Sadly this will never happen as the world, but especially large companies, seems to hate freedom.
Back when landlines still ruled the telecom world, phone companies tried to charge a premium for modem or fax calls. That was stopped because the argument was a call is a call, whether it is human to human or computer to computer.
Fast forward several decades, we come to a similar issue. I think logic and precedent will win the day but with the money these companies throw around nowadays, you never know. As much as I hate to admit it, I think Internet bandwidth is a public domain that needs some regulation that promotes everyone and favors no one.
Okay if ISPs argue you should be able to buy what you want that makes ZERO sense because it exactly what ISPs don't do now. Try buying ESPN and HBO from Comcast see what they tell you. Try buying just this and just that from Verizon. You will find it doesn't happen. They are lying if they say thats what they want to offer customer. They want to charge more for people streaming video versus someone checking emails.
"In another scenario, ISPs could tell online businesses that they could pay extra for certain services the ISPs might want to offer them. The ISPs could speed up network connections so that end users load those businesses' sites or services faster. Conversely, those online services who haven't paid extra might experience poor network performance."
Anyone else think this sounds like the mob or dirty cops going around collecting protection money?
"ISPs have argued that net neutrality is ultimately unfair to end users, because big Web companies such as Yahoo, Netflix, and Google can grow and build up profits, while consumers are left footing the bill for the resulting necessary Internet infrastructure expansion."

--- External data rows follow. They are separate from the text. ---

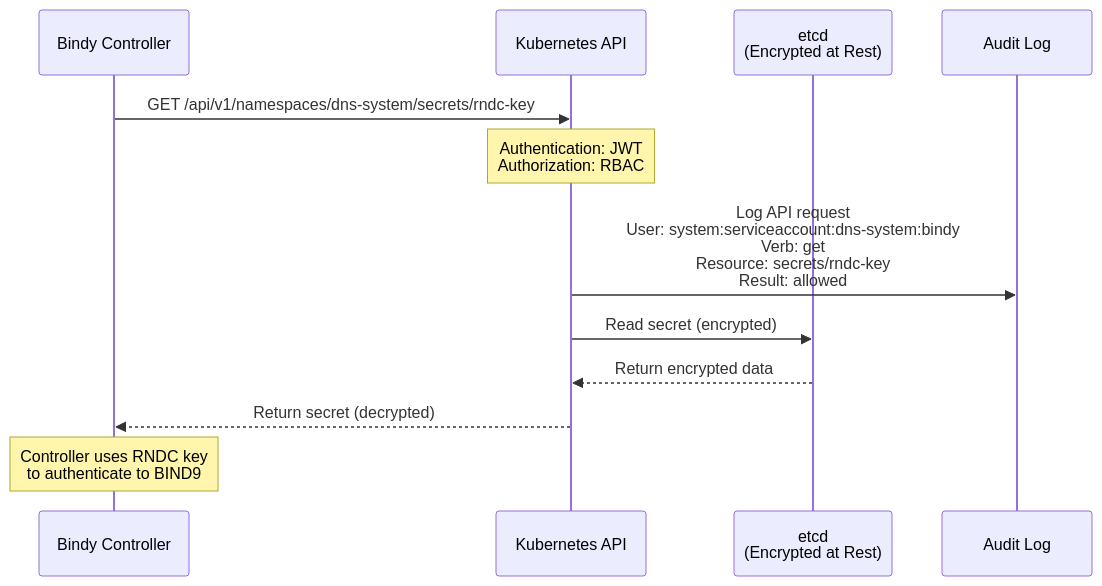
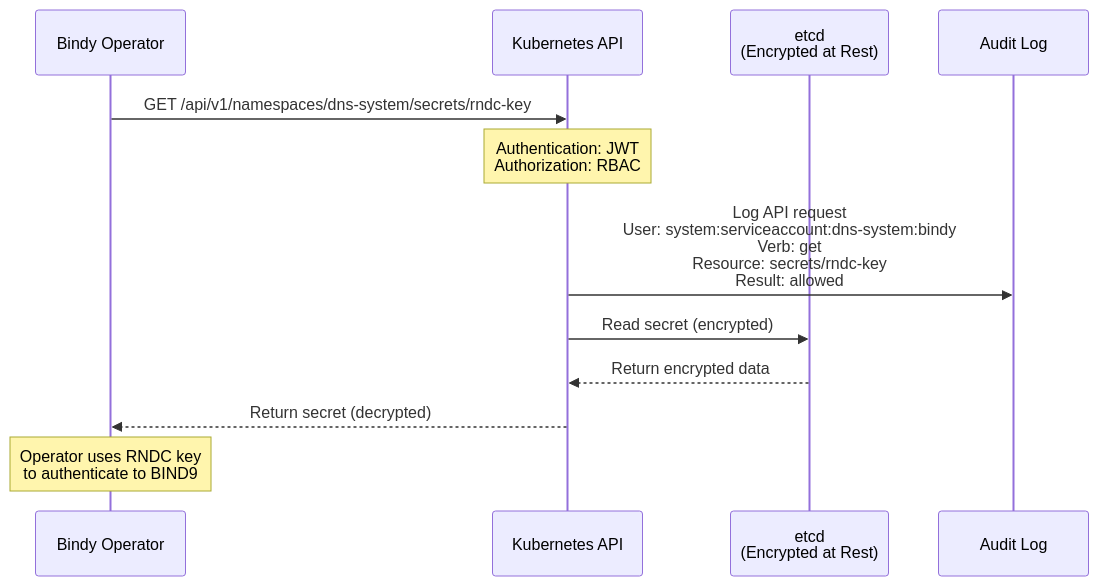
The third of 9 diagrams in docs/security/ARCHITECTURE.md (firestoned/bindy), drawn with Mermaid before and after one commit. The commit also changed other lines of this file and 150 other files, not shown here.

Commit message:
Change the occurences from controller to operator (#83)

````diff
--- a/docs/security/ARCHITECTURE.md
+++ b/docs/security/ARCHITECTURE.md
@@ -216,15 +216,15 @@
 ```mermaid
 sequenceDiagram
-    participant Ctrl as Bindy Controller
+    participant Ctrl as Bindy Operator
     participant K8s as Kubernetes API
     participant etcd as etcd<br/>(Encrypted at Rest)
     participant Audit as Audit Log
 
     Ctrl->>K8s: GET /api/v1/namespaces/dns-system/secrets/rndc-key
     Note over K8s: Authentication: JWT<br/>Authorization: RBAC
     K8s->>Audit: Log API request<br/>User: system:serviceaccount:dns-system:bindy<br/>Verb: get<br/>Resource: secrets/rndc-key<br/>Result: allowed
     K8s->>etcd: Read secret (encrypted)
     etcd-->>K8s: Return encrypted data
     K8s-->>Ctrl: Return secret (decrypted)
-    Note over Ctrl: Controller uses RNDC key<br/>to authenticate to BIND9
+    Note over Ctrl: Operator uses RNDC key<br/>to authenticate to BIND9
 ```
````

What about their own profits? Huh? Explain that one. Why don't they absorb the cost then if they care about the customer so much? And how about this, if they cared about the end user so much then why did they switch their shared data plan? And why is it still so much money? I hope the judge consider common sense in this case because it would be a no brainer to side with the FCC.
"And then Youtube must die for forcing people to register Google+ accounts and for censorship and for blocking videos in certain countries and for a lot of other crap, and a 100% free Youtube-like service must spring up focusing on absolute freedom."

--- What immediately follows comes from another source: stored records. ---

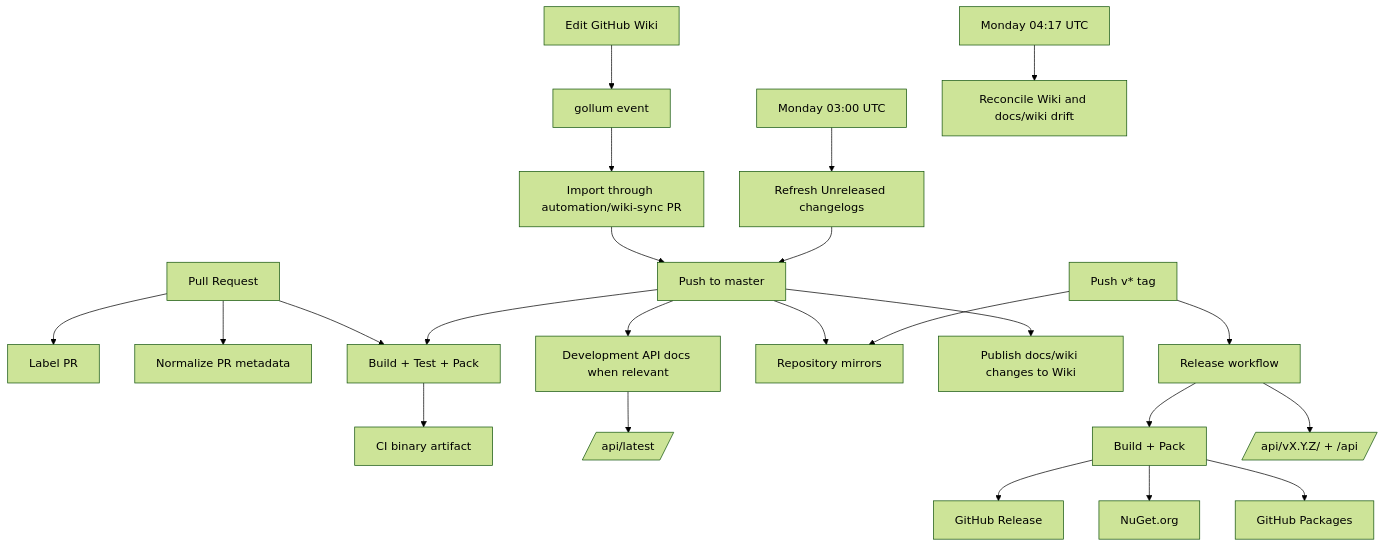
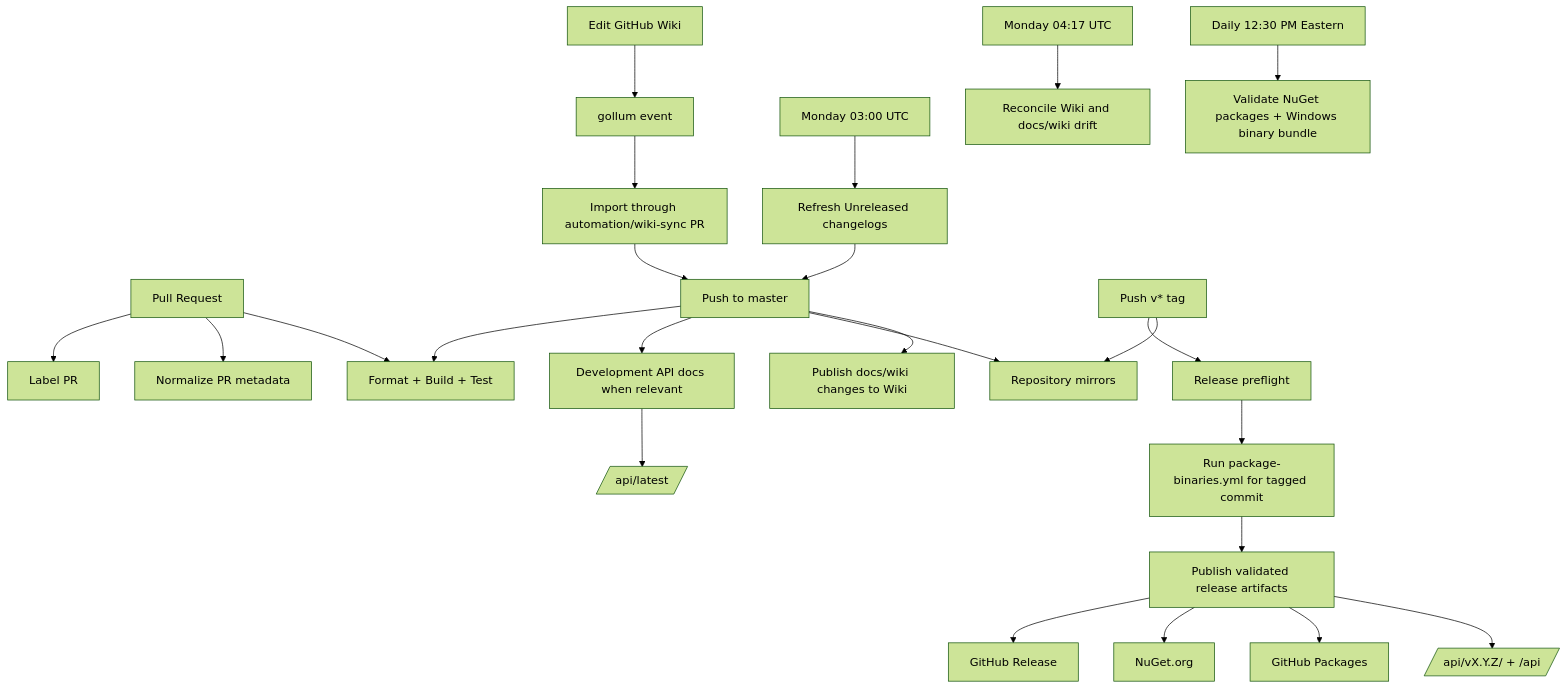
The first of 3 diagrams in docs/wiki/GitHub-Automation-and-Workflows.md (Isthimius/Gondwana), drawn with Mermaid (forest theme) before and after one commit. The commit also changed other lines of this file and 1 other file, not shown here.

````diff
--- a/docs/wiki/GitHub-Automation-and-Workflows.md
+++ b/docs/wiki/GitHub-Automation-and-Workflows.md
@@ -67,31 +69,33 @@
 ```mermaid
 flowchart TD
     PR[Pull Request] --> LABEL[Label PR]
     PR --> FORMAT[Normalize PR metadata]
-    PR --> CI[Build + Test + Pack]
+    PR --> CI[Format + Build + Test]
 
     MASTER[Push to master] --> CI
     MASTER --> DOCS[Development API docs when relevant]
     MASTER --> MIRRORS[Repository mirrors]
     MASTER --> WIKIPUB[Publish docs/wiki changes to Wiki]
 
     WIKIEDIT[Edit GitHub Wiki] --> GOLLUM[gollum event]
     GOLLUM --> WIKIIMPORT[Import through automation/wiki-sync PR]
     WIKIIMPORT --> MASTER
 
     CHGWEEKLY[Monday 03:00 UTC] --> CHG[Refresh Unreleased changelogs]
     CHG --> MASTER
 
     WIKIWEEKLY[Monday 04:17 UTC] --> RECONCILE[Reconcile Wiki and docs/wiki drift]
 
-    TAG[Push v* tag] --> RELEASE[Release workflow]
+    DAILY[Daily 12:30 PM Eastern] --> PKG[Validate NuGet packages + Windows binary bundle]
+
+    TAG[Push v* tag] --> RELEASE[Release preflight]
     TAG --> MIRRORS
+    RELEASE --> SHARED[Run package-binaries.yml for tagged commit]
+    SHARED --> PUB[Publish validated release artifacts]
+    PUB --> GHREL[GitHub Release]
+    PUB --> NUGET[NuGet.org]
+    PUB --> GHPKG[GitHub Packages]
+    PUB --> STABLEAPI[/api/vX.Y.Z/ + /api/]
 
-    CI --> ARTIFACT[CI binary artifact]
     DOCS --> DEVAPI[/api/latest/]
-    RELEASE --> BUILD[Build + Pack]
-    BUILD --> GHREL[GitHub Release]
-    BUILD --> NUGET[NuGet.org]
-    BUILD --> GHPKG[GitHub Packages]
-    RELEASE --> STABLEAPI[/api/vX.Y.Z/ + /api/]
 ```
````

Youtube doesn't block access to countries.
Countries block access to youtube.